nsrsfamilynsrsfamily Registered User Posts: 5 New Member
My son would do anything to attend a tech school like Michigan Tech, but I'm concerned his GPA and ACT will keep him from achieving that dream. He currently has a 3.1 GPA and just got a (yikes) 17 on his ACT. He attends a rigorous college prep private catholic high school so he has that going for him-and is probably the hardest working student when it comes to school, but he just doesn't test well-never has. He has many learning deficits that were discovered-but none were severe enough for him to be classified in any category but his school created a 504 for him to ensure he received some accommodations-which is great.

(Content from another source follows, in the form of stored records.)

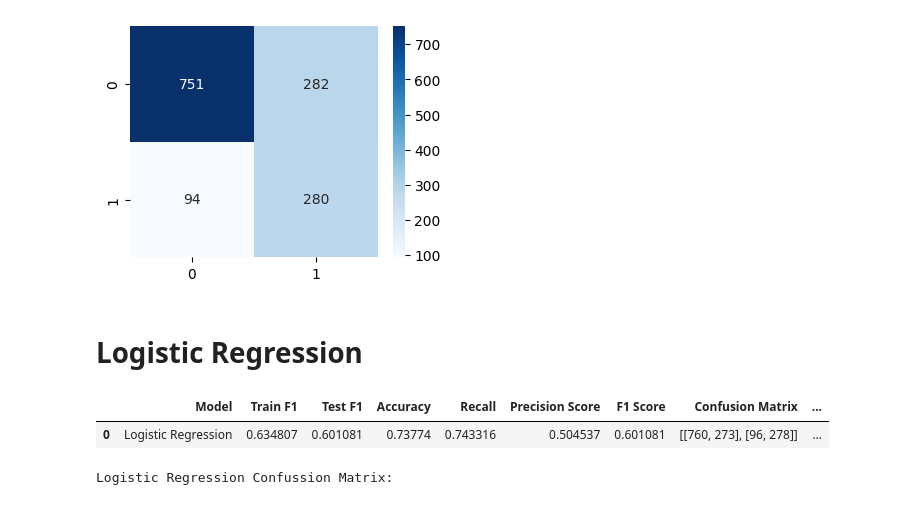
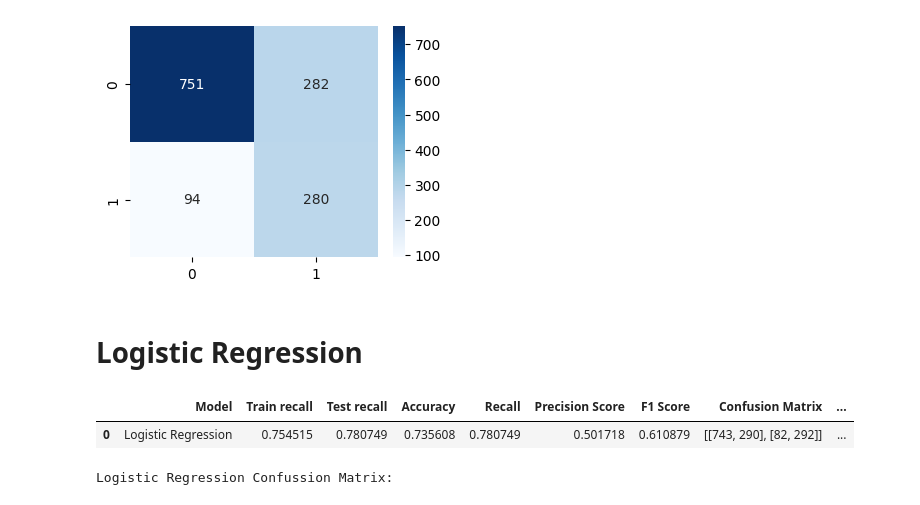
Before and after one commit to Md-Maruf-1727/customer-churn-prediction-ml, a Jupyter notebook: NoteBooks/04_model_training.ipynb, the cells around one changed output. Saved outputs shown, nothing was run; the diff lists cells and outputs as text; code cells hidden in the pictures.

```diff
--- a/NoteBooks/04_model_training.ipynb
+++ b/NoteBooks/04_model_training.ipynb
@@ -154,11 +154,8 @@ gnb_param_grid = {
 }
 
 gnb_grid = GridSearchCV(
-    estimator=pipeline, param_grid=gnb_param_grid, cv = 10, scoring='f1'
+    estimator=pipeline, param_grid=gnb_param_grid, cv = 10, scoring='recall'
 )
 gnb_model = gnb_grid.fit(scale_xtrain, ytrain)
-
-gnb_pred = gnb_model.predict(scale_xtest)
-gnb_pred_proba = gnb_model.predict_proba(scale_xtest)[:, 1]
 # %%
 gnb_xtrain_pred = gnb_model.predict(scale_xtrain)
@@ -221,48 +219,45 @@ logistic_grid = GridSearchCV(
     estimator=logi_pipeline,
     param_grid=log_param_grid,
     cv= 5,
-    scoring='f1',
+    scoring='recall',
     n_jobs=-1
 )
 logistic_model = logistic_grid.fit(scale_xtrain, ytrain)
 # %%
+logistic_xtrain_pred = gnb_model.predict(scale_xtrain)
 logistic_model_pred = logistic_model.predict(scale_xtest)
 logistic_model_pred_proba = logistic_model.predict_proba(scale_xtest)[:, 1]
 
-
-logistic_xtrain_pred = logistic_model.predict(scale_xtrain)
-logistic_xtest_pred = logistic_model.predict(scale_xtest)
-
-logistic_train_f1 = f1_score(ytrain, logistic_xtrain_pred)
-logistic_test_f1 = f1_score(ytest, logistic_xtest_pred)
+logistic_train_f1 = recall_score(ytrain, logistic_xtrain_pred)
+logistic_test_f1 = recall_score(ytest, logistic_model_pred)
 
 logistic_accuracy = accuracy_score(ytest, logistic_model_pred)
 logistic_recall = recall_score(ytest, logistic_model_pred)
 logistic_precision = precision_score(ytest, logistic_model_pred)
 logistic_f1 = f1_score(ytest, logistic_model_pred)
 logistic_confussion = confusion_matrix(ytest, logistic_model_pred)
 logistic_roc_auc = roc_auc_score(ytest, logistic_model_pred_proba)
 
 logistic_best_params = logistic_model.best_params_
 logistic_best_score = logistic_model.best_score_
 
 logistic_result = pd.DataFrame([{
     'Model': 'Logistic Regression',
-    'Train F1': logistic_train_f1,
-    'Test F1': logistic_test_f1,
+    'Train recall': logistic_train_f1,
+    'Test recall': logistic_test_f1,
     'Accuracy': logistic_accuracy,
     'Recall': logistic_recall,
     'Precision Score': logistic_precision,
     'F1 Score': logistic_f1,
     'Confusion Matrix': logistic_confussion,
     'Roc Auc Score': logistic_roc_auc,
     'Best Params': str(logistic_best_params),
     'Best CV Score': logistic_best_score
 }])
 logistic_result
 # %% [output]
-|  | Model | Train F1 | Test F1 | Accuracy | Recall | Precision Score | F1 Score | Confusion Matrix | ... |
-| 0 | Logistic Regression | 0.634807 | 0.601081 | 0.73774 | 0.743316 | 0.504537 | 0.601081 | [[760, 273], [96, 278]] | ... |
+|  | Model | Train recall | Test recall | Accuracy | Recall | Precision Score | F1 Score | Confusion Matrix | ... |
+| 0 | Logistic Regression | 0.754515 | 0.780749 | 0.735608 | 0.780749 | 0.501718 | 0.610879 | [[743, 290], [82, 292]] | ... |
 # %%
 print("Logistic Regression Confussion Matrix:")
 plt.figure(figsize=(4,3))
```
Also changed, not shown: parts of 9 cells of this notebook.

He will take the ACT as many times as possible and is being tutored for it as well so I hope that score improves significantly. Anyways----with those scores and grades a liberal arts college might be his only way to go to start off but I'm concerned that many liberal arts schools don't have a killer computer science program. He likes a small school (less than 5,000 preferably) and in the midwest area (Illinois, Michigan, Wisconsin, Minnesota, Iowa, Ohio, Kentucky, Missouri) or Florida. I have spent HOURS upon HOURS researching the best small liberal arts colleges for computer science and never get anything. Any suggestions would be appreciated!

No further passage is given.